Asheville Spotlight: Introducing Brian McGee
The place is a dive. No doubt about it. Thick black slabs are peeling off the ceiling like a rotted banana. A drawing on the stage, tacked to a stack of something, spells the word “Poop” in giant blue crayon letters, using the two o’s as eyes for a smiley face. Four punk rockers and their five or seven friends are bogarting the pool table, and that’s pretty much the crowd.
I’m in the back by the sound guy, on a wobbly stool, with my iPhone and a bottle of Yuengling, a table to myself.
I’ve come here – two-plus hours to Columbia, SC – with Brian McGee, who’s just taken the stage and is talking sideways through the microphone in an attempt to engage the folks around the pool table, which is in the other room, to his left.
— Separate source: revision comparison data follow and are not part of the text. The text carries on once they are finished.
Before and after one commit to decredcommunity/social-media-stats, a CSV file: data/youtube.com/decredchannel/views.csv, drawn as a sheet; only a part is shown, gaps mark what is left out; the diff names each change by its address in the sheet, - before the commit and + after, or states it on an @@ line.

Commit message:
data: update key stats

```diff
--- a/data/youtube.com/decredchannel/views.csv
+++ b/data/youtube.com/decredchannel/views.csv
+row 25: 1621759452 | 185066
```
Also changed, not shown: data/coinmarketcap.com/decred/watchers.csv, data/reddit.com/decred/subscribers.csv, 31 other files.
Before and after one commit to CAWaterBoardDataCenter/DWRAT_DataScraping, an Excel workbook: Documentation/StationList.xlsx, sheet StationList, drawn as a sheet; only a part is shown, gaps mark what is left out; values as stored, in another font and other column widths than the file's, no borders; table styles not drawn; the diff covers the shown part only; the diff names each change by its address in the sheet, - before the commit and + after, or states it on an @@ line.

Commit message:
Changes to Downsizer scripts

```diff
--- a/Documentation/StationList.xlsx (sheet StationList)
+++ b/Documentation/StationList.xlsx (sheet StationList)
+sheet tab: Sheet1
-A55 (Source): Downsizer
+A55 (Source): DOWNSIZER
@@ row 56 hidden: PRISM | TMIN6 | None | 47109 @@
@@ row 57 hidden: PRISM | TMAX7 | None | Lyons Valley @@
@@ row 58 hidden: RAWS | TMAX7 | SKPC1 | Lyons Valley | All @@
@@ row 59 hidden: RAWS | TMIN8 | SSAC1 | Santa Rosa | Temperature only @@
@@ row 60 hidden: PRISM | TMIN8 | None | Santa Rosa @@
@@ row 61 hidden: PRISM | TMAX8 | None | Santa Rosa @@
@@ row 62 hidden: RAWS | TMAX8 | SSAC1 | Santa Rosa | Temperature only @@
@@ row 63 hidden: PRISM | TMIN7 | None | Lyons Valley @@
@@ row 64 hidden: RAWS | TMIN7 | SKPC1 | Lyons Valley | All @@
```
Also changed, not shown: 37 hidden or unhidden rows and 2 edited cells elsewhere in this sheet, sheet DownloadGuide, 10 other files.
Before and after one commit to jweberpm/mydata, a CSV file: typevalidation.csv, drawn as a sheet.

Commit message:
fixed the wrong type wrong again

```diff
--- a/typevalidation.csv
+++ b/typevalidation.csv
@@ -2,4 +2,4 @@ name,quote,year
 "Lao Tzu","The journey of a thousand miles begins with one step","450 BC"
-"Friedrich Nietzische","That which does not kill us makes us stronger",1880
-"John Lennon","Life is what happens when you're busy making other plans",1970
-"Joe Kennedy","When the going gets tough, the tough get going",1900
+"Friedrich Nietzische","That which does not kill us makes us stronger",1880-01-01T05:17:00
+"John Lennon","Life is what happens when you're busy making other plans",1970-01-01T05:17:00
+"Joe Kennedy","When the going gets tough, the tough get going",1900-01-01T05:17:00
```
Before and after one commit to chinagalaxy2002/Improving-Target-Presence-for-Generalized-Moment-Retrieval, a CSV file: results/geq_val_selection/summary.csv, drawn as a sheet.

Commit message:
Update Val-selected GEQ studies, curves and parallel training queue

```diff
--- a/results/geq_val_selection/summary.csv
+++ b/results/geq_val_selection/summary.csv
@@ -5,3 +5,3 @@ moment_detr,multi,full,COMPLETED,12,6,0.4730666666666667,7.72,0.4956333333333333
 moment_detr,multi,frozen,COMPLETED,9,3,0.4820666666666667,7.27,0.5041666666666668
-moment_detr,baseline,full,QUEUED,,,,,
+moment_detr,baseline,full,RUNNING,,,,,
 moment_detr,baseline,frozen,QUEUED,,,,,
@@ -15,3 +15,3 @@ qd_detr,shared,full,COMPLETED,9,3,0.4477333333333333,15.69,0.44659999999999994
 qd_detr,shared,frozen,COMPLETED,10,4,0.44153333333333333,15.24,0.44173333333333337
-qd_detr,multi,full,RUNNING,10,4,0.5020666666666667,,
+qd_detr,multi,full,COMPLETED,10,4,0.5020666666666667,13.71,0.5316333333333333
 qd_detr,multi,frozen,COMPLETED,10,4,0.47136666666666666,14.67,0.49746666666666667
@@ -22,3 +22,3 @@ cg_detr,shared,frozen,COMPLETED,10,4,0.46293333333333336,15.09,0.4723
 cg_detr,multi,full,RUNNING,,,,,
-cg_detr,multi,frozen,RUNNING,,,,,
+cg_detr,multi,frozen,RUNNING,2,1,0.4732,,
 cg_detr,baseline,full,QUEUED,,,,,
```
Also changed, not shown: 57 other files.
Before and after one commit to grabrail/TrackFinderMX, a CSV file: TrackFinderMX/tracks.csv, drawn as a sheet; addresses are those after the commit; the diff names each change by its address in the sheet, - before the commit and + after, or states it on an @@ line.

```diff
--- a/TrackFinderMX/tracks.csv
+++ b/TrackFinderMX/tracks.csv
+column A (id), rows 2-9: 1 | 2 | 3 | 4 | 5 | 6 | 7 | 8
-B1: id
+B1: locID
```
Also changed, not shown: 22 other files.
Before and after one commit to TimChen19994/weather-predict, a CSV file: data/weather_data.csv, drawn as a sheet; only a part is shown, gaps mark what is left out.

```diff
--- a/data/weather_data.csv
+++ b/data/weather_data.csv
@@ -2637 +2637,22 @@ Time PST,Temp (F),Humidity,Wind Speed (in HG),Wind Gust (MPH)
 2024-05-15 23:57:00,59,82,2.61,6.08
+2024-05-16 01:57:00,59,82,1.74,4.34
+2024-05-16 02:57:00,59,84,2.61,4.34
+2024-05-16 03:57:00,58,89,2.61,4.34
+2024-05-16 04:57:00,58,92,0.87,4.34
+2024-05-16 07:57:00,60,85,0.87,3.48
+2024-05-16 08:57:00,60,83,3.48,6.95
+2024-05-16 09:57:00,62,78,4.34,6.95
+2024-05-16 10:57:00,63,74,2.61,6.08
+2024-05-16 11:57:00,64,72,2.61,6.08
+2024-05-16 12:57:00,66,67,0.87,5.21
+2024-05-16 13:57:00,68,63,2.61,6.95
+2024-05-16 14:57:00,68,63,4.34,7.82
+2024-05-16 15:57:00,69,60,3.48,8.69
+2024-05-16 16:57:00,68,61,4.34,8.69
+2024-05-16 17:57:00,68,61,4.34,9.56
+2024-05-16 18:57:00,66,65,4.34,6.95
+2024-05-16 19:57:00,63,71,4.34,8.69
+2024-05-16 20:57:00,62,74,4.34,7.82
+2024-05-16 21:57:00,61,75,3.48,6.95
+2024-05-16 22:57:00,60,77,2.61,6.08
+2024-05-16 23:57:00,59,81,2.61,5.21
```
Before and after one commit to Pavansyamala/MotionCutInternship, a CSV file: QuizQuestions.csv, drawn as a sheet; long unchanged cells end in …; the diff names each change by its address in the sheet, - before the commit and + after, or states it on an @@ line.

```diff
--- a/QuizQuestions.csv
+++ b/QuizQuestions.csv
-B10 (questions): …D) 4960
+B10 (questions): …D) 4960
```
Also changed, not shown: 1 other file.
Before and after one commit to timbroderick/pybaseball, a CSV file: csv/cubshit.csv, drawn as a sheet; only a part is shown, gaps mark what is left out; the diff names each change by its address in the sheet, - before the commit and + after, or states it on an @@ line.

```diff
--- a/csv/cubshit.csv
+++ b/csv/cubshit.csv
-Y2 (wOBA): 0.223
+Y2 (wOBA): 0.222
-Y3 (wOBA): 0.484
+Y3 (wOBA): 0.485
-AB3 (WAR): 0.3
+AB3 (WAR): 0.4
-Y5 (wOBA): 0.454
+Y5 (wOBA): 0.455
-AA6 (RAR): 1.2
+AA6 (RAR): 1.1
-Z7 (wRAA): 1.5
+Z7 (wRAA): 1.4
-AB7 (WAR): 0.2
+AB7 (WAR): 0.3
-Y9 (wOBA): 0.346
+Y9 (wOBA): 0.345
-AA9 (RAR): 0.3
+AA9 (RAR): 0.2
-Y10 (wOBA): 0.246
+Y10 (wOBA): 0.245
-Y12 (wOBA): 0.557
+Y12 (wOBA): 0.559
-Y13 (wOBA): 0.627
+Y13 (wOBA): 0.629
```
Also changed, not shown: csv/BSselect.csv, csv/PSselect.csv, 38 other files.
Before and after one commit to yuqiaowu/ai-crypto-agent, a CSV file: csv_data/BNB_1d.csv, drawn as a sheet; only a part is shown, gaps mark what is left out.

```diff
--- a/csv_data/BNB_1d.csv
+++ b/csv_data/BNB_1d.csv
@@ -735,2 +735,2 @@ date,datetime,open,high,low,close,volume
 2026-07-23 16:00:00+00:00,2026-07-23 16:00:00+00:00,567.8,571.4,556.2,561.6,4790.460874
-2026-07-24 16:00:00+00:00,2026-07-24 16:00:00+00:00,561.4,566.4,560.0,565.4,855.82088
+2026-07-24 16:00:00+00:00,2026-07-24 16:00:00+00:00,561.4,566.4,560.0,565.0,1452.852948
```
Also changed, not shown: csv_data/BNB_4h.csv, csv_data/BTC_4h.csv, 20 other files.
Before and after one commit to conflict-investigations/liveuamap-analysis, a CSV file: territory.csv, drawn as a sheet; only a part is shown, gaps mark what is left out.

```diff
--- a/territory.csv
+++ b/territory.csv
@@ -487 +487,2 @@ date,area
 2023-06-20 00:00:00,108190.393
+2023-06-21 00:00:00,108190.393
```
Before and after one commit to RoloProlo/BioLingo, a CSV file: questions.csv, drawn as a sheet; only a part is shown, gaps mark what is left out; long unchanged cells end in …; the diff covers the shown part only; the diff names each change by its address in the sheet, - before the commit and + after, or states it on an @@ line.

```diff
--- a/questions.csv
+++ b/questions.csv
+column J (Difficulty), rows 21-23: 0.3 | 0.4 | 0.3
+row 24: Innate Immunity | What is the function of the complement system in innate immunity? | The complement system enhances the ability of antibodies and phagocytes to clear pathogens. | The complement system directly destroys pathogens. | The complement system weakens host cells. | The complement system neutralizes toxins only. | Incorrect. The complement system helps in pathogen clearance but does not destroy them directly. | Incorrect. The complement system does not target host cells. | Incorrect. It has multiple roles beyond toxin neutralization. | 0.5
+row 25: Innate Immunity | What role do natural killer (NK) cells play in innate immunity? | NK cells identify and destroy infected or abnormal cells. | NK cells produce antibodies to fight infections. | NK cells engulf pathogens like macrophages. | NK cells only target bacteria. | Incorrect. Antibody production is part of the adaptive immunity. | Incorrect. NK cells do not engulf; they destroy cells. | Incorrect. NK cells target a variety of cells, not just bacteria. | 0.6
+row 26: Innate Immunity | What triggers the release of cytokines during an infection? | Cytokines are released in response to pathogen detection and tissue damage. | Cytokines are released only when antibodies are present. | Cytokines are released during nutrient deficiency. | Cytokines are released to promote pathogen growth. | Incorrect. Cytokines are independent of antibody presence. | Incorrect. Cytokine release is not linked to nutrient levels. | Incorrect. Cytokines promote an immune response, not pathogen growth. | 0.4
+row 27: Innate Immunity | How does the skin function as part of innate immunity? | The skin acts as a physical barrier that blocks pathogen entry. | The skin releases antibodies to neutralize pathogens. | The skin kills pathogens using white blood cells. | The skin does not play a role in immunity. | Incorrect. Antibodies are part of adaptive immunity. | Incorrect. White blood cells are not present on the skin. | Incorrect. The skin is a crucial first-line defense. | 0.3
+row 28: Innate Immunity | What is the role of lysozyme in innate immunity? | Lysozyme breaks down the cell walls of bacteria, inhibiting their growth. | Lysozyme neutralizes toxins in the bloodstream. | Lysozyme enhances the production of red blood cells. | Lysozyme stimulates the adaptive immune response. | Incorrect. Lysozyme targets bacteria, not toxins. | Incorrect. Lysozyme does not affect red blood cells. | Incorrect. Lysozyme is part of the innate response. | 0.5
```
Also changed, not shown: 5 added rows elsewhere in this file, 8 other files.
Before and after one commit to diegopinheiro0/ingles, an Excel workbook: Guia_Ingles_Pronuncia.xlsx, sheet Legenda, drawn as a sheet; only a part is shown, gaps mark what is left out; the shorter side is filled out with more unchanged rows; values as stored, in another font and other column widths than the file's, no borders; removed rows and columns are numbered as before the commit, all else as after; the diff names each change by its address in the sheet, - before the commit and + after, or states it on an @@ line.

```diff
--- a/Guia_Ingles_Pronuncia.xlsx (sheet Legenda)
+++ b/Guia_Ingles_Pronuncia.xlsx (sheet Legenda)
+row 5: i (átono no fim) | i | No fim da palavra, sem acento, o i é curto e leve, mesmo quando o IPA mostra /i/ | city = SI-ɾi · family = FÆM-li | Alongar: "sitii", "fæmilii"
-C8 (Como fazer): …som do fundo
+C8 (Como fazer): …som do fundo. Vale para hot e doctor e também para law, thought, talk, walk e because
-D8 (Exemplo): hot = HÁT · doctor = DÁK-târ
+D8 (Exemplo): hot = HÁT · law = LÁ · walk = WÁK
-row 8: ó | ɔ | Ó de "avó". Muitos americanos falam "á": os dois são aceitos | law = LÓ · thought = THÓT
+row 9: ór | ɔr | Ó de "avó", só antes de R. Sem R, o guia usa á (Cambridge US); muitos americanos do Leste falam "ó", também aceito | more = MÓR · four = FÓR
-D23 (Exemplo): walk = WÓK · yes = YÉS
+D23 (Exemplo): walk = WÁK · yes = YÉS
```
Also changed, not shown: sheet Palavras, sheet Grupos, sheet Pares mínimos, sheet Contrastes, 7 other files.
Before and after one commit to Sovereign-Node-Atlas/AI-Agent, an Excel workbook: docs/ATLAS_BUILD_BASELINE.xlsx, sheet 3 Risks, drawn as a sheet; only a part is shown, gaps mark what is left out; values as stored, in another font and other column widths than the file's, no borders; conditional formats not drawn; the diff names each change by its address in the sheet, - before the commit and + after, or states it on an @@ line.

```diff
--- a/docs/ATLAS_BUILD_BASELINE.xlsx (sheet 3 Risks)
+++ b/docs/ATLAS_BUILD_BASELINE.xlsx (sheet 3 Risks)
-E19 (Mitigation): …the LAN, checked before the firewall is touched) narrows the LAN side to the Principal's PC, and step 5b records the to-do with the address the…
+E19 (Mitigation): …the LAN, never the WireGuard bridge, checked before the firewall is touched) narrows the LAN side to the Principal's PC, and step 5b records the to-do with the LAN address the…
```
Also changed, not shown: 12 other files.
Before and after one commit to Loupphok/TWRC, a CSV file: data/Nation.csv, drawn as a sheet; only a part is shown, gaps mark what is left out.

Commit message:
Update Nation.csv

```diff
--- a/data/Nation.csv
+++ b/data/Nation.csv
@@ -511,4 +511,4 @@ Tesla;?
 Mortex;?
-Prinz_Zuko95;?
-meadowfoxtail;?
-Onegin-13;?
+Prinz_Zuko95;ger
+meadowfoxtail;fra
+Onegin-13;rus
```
Later he’ll tell me it all feels familiar enough. The bar, the peeling ceiling, the punk rock band that went on after him, the drunk and joking Scotsman who wants to start a fight. Indeed, McGee’s been making music in some form or other for the past two decades.
It started with the decision to pick up guitar when he was a pre-teen. Like most songwriters my age, the grunge era did it to him. The music came calling through a skinny, guitar-wielding poet from Seattle. By the end of high school, McGee was playing in a punk rock band called Plow United, in his hometown of Philadelphia. Through handshake deals with a buddy’s label, their record was picked up for distribution in Europe and Japan. Some Japanese magazine, whose coverage included spotlighting bands like Social Distortion, brought them to New York for a photo shoot and a feature story. So many possibilities lay ahead. But, he tells me, “then everything went to shit.”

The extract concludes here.